● The problem
Reproduce word for word the lines from the beginning of the entries to the line with "connected upload flow", both included, but none of the pictures.

(Data in this exercise Opens)

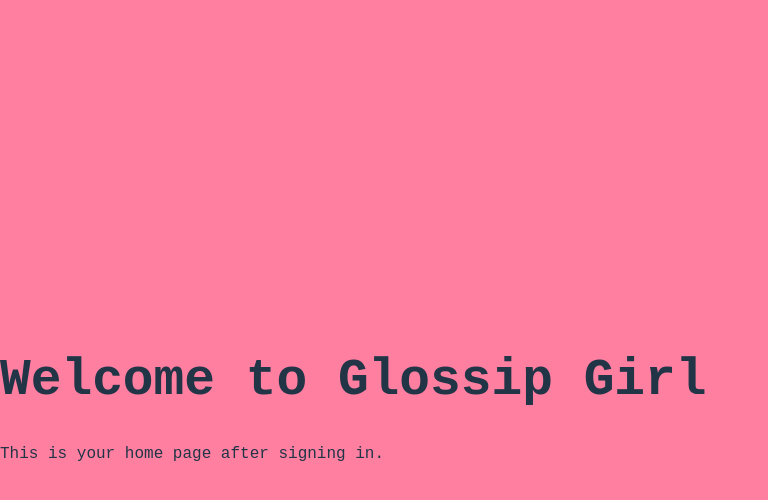
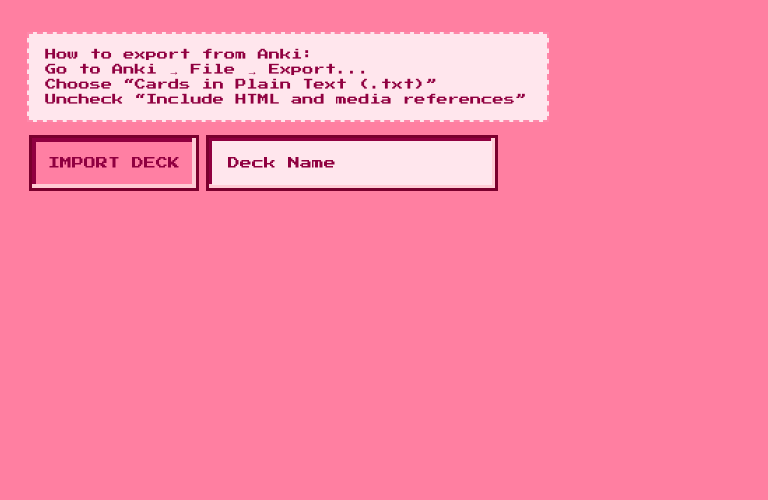
Before and after one commit to anjanarp/glossip-girl, a React (Vite) app in the folder frontend/: page /home in a window 1280 px wide. Shown: the top 500 px of the page, without its empty margins (0-768 px from the left). Built offline with nearby package versions, Linux system fonts and the light colour scheme; no server answers; sample sign-in values are in the browser's storage.

Commit message:
connected upload flow to backend api script and firestore, added frontend scaffolding for importing a deck and assigning a deck name

```diff
--- a/frontend/index.html
+++ b/frontend/index.html
@@ -3,6 +3,8 @@
   <head>
     <meta charset="UTF-8" />
     <meta http-equiv="Cache-Control" content="no-store" />
+    <link href="https://fonts.googleapis.com/css2?family=Press+Start+2P&family=Pixelify+Sans&family=Silkscreen&display=swap" rel="stylesheet">
+
     <link rel="icon" type="image/svg+xml" href="/src/assets/logo.png" />
     <meta name="viewport" content="width=device-width, initial-scale=1.0" />
     <title>Glossip Girl</title>
--- a/frontend/src/App.css
+++ b/frontend/src/App.css
@@ -5,7 +5,7 @@
   padding: 0;
   background-color: #FF7FA1;
   height: 100%;
-  font-family: 'VT323', monospace;
+  font-family: 'Press Start 2P';
 }
 
 /* this makes the default cursor the dark custom one */
@@ -53,7 +53,7 @@
 /* styling the pixel button */
 .pixel-button {
   padding: 1.25rem 2rem;
-  font-family: 'VT323', monospace;
+  font-family: 'Press Start 2P';
   font-size: 1.3rem;
   font-weight: 600;
   background-color: #FF88AA;
--- a/frontend/src/App.jsx
+++ b/frontend/src/App.jsx
@@ -1,7 +1,8 @@
-import { useState } from "react"
+import { useState, useEffect } from "react"
 import { Routes, Route, useNavigate } from "react-router-dom"
 import { signInWithPopup } from "firebase/auth"
 import { auth, provider } from "./firebase"
+import { onAuthStateChanged } from "firebase/auth"
 
 import Home from "./Home.jsx"
 import ProtectedRoute from "./ProtectedRoute"
@@ -25,6 +26,16 @@
       })
   }
 
+  useEffect(() => {
+    const unsubscribe = onAuthStateChanged(auth, (firebaseUser) => {
+      if (firebaseUser) {
+        setUser(firebaseUser)
+      }
+    })
+
+    return () => unsubscribe()
+  }, [])
+
   // sets up routing for landing and home
   return (
     <Routes>
@@ -46,7 +57,7 @@
         path="/home"
         element={
           <ProtectedRoute>
-            <Home />
+            <Home user={user} />
           </ProtectedRoute>
         }
       />
--- a/frontend/src/Home.css
+++ b/frontend/src/Home.css
@@ -0,0 +1,249 @@
+/* container for the home screen */
+.home-container {
+    position: absolute;
+    top: 2rem;
+    left: 2rem;
+    padding: 0;
+    margin: 0;
+}
+
+/* box that shows export instructions */
+.instructions-block {
+    font-family: 'Press Start 2P';
+    font-size: .7rem;
+    color: #900040;
+    line-height: .95rem;
+    margin-bottom: 1rem;
+    background-color: #ffe6ed;
+    padding: .1rem;
+    padding-left: 1rem;
+    border: 2px dashed #ff88aa;
+    width: 500px;
+    margin-left: -.3rem;
+}
+
+/* wrapper for the upload ui controls */
+.import-controls {
+    display: flex;
+    flex-direction: row;
+    gap: 1rem;
+    max-width: 700px;
+    align-items: center;
+}
+
+/* upload button styling */
+.import-deck-button {
+    padding: 1rem;
+    padding-bottom: -.1rem;
+    font-family: 'Press Start 2P';
+    font-size: .75rem;
+    font-weight: 600;
+    background-color: #FF88AA;
+    color: #900040;
+    border: none;
+    position: relative;
+    cursor: pointer;
+    image-rendering: pixelated;
+    z-index: 1;
+}
+
+.import-deck-button::before {
+    content: "";
+    position: absolute;
+    top: -3px;
+    left: -3px;
+    right: -3px;
+    bottom: -3px;
+    background-color: #FF7FA3;
+    border: 3px solid #7a002d;
+    box-shadow: inset -4px -4px 0 #FFCCD5, inset 4px 4px 0 #900040;
+    z-index: -1;
+    image-rendering: pixelated;
+}
+
+.import-deck-button:hover::before {
+    background-color: #ff668a;
+    border-color: #5a0020;
+    box-shadow: inset 4px 4px 0 #fff0f5, inset -4px -4px 0 #700030;
+}
+
+.import-deck-button:active::before {
+    background-color: #ff99bb;
+    border-color: #5a0020;
+    box-shadow: inset -4px -4px 0 #fff0f5, inset 4px 4px 0 #700030;
+}
+
+.import-deck-button {
+    outline: none;
+    cursor: url('cursor_dark.cur'), auto;
+}
+
+.import-deck-button:focus {
+    outline: none;
+    box-shadow: none;
+}
+
+.import-deck-button:hover {
+    cursor: url('cursor_dark.cur'), auto;
+}
+
+.import-deck-button:active {
+    cursor: url('cursor.cur'), auto;
+}
+
+/* wrapper around the uploaded filename */
+.filename-wrapper {
+    position: relative;
+    display: inline-flex;
+    box-sizing: border-box;
+    padding: 0;
+}
+
+.filename-wrapper.no-border::before {
+    display: none;
+}
+
+.filename-wrapper::before {
+    content: "";
+    position: absolute;
+    top: -3px;
+    left: -3px;
+    right: -3px;
+    bottom: -3px;
+    background-color: #FF7FA3;
+    border: 3px solid #7a002d;
+    box-shadow: inset -4px -4px 0 #FFCCD5, inset 4px 4px 0 #900040;
+    z-index: 0;
+    pointer-events: none;
+    image-rendering: pixelated;
+}
+
+/* displayed name of uploaded file */
+.uploaded-filename {
+    position: relative;
+    z-index: 1;
+    font-family: 'Press Start 2P';
+    font-size: .75rem;
+    color: #900040;
+    background-color: #FF7FA3;
+    padding: 1rem;
+    image-rendering: pixelated;
+}
+
+/* input field for naming the deck */
+.deck-name-input {
+    position: relative;
+    z-index: 1;
+    width: 100%;
+    max-width: 280px;
+    font-family: 'Press Start 2P';
+    font-size: .75rem;
+    padding: 1rem;
+    padding-bottom: -.1rem;
+    background-color: #FFE6ED;
+    color: #900040;
+    border: none;
+    image-rendering: pixelated;
+    outline: none;
+    box-sizing: border-box;
+    display: block;
+}
+
+/* wrapper around the deck name input */
+.deck-name-input-wrapper {
+    position: relative;
+    display: inline-flex;
+    width: fit-content;
+    height: fit-content;
+    box-sizing: border-box;
+    padding: 0;
+}
+
+.deck-name-input-wrapper::before {
+    content: "";
+    position: absolute;
+    top: -6px;
+    left: -6px;
+    right: -6px;
+    bottom: -6px;
+    background-color: #FF7FA3;
+    border: 3px solid #7a002d;
+    box-shadow:
+        inset -4px -4px 0 #FFCCD5,
+        inset 4px 4px 0 #900040;
+    z-index: 0;
+    image-rendering: pixelated;
+    pointer-events: none;
+}
+
+.deck-name-input::placeholder {
+    font-family: 'Press Start 2P';
+    font-size: .75rem;
+    color: #900040;
+    opacity: 1;
+}
+
+.deck-name-input:hover {
+    cursor: url('cursor.cur'), auto;
+}
+
+.deck-name-input::selection {
+    background: #ffb6c1;
+    color: #900040;
+}
+
+/* styling for add deck button */
+.add-deck-button {
+    padding: 1rem;
+    padding-bottom: -.1rem;
+    font-family: 'Press Start 2P';
+    font-size: .75rem;
+    font-weight: 600;
+    background-color: #FF88AA;
+    color: #900040;
+    border: none;
+    position: relative;
+    cursor: pointer;
+    image-rendering: pixelated;
+    z-index: 1;
+    outline: none;
+}
+
+.add-deck-button::before {
+    content: "";
+    position: absolute;
+    top: -3px;
+    left: -3px;
+    right: -3px;
+    bottom: -3px;
+    background-color: #FF7FA3;
+    border: 3px solid #7a002d;
+    box-shadow: inset -4px -4px 0 #FFCCD5, inset 4px 4px 0 #900040;
+    z-index: -1;
+    image-rendering: pixelated;
+}
+
+.add-deck-button:hover::before {
+    background-color: #ff668a;
+    border-color: #5a0020;
+    box-shadow: inset 4px 4px 0 #fff0f5, inset -4px -4px 0 #700030;
+}
+
+.add-deck-button:active::before {
+    background-color: #ff99bb;
+    border-color: #5a0020;
+    box-shadow: inset -4px -4px 0 #fff0f5, inset 4px 4px 0 #700030;
+}
+
+.add-deck-button:hover {
+    cursor: url('cursor_dark.cur'), auto;
+}
+
+.add-deck-button:active {
+    cursor: url('cursor.cur'), austo;
+}
+
+.add-deck-button:focus {
+    outline: none;
+    box-shadow: none;
+}
--- a/frontend/src/Home.jsx
+++ b/frontend/src/Home.jsx
@@ -1,12 +1,121 @@
-import "./Home.css";
+import { useState } from "react"
+import "./Home.css"
 
-function Home() {
+function Home({ user }) {
+  // state for file, deck name, and add button toggle
+  const [file, setFile] = useState(null)
+  const [deckName, setDeckName] = useState("")
+  const [showAdd, setShowAdd] = useState(false)
+
+  // handles file input change
+  const handleFileChange = (e) => {
+    const selected = e.target.files[0]
+    setFile(selected)
+    if (selected && deckName) setShowAdd(true)
+  }
+
+  // handles deck name input change
+  const handleDeckNameChange = (e) => {
+    setDeckName(e.target.value)
+    if (e.target.value && file) setShowAdd(true)
+  }
+
+  // handles add button click
+  const handleAddClick = async () => {
+    if (!file || !deckName || !user) return
+
+    const reader = new FileReader()
+
+    // reads the file content as text
+    reader.onload = async () => {
+      const fileContent = reader.result
+
+      // prepares the payload to send to backend
+      const payload = {
+        uid: user.uid,
+        deckName: deckName,
+        content: fileContent,
+      }
+
+      try {
+        const response = await fetch("http://127.0.0.1:8000/upload-deck", {
+          method: "POST",
+          headers: {
+            "Content-Type": "application/json",
+          },
+          body: JSON.stringify(payload),
+        })
+
+        if (response.ok) {
+          console.log("Deck uploaded successfully")
+        } else {
+          console.error("Upload failed")
+        }
+      } catch (error) {
+        console.error("Upload error:", error)
+      } finally {
+        setFile(null)
+        setDeckName("")
+        setShowAdd(false)
+      }
+    }
+
+    reader.readAsText(file)
+  }
+
   return (
     <div className="home-container">
-      <h1>Welcome to Glossip Girl</h1>
-      <p>This is your home page after signing in.</p>
+
+      {/* instructions box for how to export from anki */}
+      <div className="instructions-block">
+        <p>
+          <strong>How to export from Anki:</strong><br />
+          Go to Anki → File → Export...<br />
+          Choose “Cards in Plain Text (.txt)”<br />
+          Uncheck “Include HTML and media references”
+        </p>
+      </div>
+
+      {/* controls for importing file and naming deck */}
+      <div className="import-controls">
+        {file ? (
+          <div className={`filename-wrapper ${file ? 'no-border' : ''}`}>
+            <div className="uploaded-filename">{file.name}</div>
+          </div>
+        ) : (
+          <label htmlFor="deck-file" className="import-deck-button">
+            IMPORT DECK
+          </label>
+        )}
+
+        <input
+          id="deck-file"
+          type="file"
+          accept=".txt"
+          onChange={handleFileChange}
+          style={{ display: "none" }}
+        />
+
+        <div className="deck-name-input-wrapper">
+          <input
+            className="deck-name-input"
+            type="text"
+            placeholder="Deck Name"
+            value={deckName}
+            onChange={handleDeckNameChange}
+          />
+        </div>
+
+        {/* shows add button if both file and deck name exist */}
+        {showAdd && (
+          <button className="add-deck-button" onClick={handleAddClick}>
+            ADD
+          </button>
+        )}
+      </div>
+
     </div>
-  );
+  )
 }
 
-export default Home;
+export default Home
```
Also changed, not shown: 1 other file (tests, documents, lock files or other folders).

(Data in this exercise Closes)

● Expected answer
Before and after one commit to anjanarp/glossip-girl, a React (Vite) app in the folder frontend/: page /home in a window 1280 px wide. Shown: the top 500 px of the page, without its empty margins (0-768 px from the left). Built offline with nearby package versions, Linux system fonts and the light colour scheme; no server answers; sample sign-in values are in the browser's storage.

Commit message:
connected upload flow to backend api script and firestore, added frontend scaffolding for importing a deck and assigning a deck name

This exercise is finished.